Material provided.
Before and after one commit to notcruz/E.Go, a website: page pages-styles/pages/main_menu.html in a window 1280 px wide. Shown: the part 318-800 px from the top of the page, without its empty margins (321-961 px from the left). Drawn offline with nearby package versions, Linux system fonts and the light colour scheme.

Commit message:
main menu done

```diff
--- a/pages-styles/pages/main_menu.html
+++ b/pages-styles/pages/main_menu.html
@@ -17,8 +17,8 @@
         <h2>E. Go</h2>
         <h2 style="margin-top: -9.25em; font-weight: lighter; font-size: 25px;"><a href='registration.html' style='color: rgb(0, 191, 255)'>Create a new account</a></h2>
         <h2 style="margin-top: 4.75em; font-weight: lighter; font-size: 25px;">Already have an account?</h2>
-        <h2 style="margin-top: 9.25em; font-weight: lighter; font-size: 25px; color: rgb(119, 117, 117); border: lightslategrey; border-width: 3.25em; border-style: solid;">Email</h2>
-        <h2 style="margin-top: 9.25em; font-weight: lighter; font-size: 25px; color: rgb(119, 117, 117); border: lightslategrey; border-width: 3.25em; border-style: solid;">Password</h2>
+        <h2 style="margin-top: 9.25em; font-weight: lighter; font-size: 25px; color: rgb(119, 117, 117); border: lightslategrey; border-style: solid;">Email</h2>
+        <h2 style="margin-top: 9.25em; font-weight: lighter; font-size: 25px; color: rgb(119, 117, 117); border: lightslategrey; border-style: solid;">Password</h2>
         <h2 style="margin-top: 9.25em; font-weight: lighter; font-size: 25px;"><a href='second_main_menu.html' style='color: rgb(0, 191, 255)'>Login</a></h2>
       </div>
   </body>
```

--

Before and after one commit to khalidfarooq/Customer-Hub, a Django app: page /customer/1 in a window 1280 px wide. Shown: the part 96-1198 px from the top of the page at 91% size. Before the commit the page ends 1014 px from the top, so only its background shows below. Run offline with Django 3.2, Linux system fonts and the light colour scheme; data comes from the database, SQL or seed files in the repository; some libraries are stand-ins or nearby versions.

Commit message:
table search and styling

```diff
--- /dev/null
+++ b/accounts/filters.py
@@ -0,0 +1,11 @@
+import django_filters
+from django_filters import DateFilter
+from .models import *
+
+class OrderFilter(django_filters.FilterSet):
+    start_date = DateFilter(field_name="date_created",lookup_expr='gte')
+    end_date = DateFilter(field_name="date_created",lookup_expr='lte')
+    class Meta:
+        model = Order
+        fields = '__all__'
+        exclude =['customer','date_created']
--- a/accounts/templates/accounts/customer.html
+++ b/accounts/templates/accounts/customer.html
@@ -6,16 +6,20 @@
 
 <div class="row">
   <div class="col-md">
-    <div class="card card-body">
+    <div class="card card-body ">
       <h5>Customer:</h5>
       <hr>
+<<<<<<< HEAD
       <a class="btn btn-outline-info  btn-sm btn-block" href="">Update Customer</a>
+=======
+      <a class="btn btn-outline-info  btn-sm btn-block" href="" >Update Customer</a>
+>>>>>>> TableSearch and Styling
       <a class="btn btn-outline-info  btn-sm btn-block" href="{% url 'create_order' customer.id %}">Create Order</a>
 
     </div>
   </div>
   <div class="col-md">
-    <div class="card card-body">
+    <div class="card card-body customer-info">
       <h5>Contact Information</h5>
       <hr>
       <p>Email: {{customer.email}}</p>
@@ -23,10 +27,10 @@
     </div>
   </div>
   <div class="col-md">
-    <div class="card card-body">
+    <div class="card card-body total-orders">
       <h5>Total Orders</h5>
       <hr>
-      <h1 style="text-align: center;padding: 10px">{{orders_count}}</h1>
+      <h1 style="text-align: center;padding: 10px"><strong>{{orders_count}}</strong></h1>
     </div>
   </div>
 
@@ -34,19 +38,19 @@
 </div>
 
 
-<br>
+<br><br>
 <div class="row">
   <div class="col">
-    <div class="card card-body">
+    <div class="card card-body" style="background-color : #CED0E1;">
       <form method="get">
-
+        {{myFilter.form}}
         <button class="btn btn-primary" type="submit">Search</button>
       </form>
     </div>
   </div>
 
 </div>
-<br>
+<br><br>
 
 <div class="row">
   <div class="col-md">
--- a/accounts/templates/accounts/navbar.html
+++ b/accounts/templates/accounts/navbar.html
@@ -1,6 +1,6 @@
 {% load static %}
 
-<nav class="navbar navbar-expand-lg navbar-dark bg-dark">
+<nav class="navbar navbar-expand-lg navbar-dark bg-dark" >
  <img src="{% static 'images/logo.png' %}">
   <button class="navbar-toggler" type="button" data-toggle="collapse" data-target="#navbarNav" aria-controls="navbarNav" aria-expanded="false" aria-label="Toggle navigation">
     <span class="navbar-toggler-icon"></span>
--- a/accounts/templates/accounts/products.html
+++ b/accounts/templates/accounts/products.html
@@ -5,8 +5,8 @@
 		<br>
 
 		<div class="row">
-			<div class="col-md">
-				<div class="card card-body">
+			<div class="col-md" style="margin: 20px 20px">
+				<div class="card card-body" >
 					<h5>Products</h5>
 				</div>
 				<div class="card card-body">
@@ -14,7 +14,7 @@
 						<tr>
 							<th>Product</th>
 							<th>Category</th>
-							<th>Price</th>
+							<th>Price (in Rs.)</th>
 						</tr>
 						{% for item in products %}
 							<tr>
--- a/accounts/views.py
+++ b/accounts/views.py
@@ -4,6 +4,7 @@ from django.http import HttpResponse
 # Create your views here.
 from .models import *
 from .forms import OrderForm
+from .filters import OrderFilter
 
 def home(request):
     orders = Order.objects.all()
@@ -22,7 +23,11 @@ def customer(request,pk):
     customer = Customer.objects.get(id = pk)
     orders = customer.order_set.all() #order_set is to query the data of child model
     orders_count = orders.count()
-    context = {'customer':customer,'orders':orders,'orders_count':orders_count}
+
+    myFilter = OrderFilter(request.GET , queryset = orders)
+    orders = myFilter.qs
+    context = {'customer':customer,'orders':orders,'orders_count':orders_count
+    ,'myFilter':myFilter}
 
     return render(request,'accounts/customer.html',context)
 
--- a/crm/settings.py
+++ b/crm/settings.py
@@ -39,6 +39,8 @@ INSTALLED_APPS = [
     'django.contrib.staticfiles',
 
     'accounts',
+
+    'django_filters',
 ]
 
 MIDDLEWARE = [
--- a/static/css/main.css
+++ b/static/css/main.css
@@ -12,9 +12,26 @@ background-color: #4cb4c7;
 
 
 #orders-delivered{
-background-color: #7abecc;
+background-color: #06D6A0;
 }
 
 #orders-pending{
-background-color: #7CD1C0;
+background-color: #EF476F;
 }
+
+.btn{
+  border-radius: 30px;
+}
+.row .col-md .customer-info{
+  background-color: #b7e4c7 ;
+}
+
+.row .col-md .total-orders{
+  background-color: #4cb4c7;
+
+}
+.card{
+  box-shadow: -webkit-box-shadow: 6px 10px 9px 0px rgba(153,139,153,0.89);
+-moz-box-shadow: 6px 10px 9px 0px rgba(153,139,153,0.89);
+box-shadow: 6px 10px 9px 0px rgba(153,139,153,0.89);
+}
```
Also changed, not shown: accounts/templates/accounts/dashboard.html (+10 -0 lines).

Exercise details.
For every line in the data above that has the string "Update", return that line.

Solved problem.
       <a class="btn btn-outline-info  btn-sm btn-block" href="">Update Customer</a>
+      <a class="btn btn-outline-info  btn-sm btn-block" href="" >Update Customer</a>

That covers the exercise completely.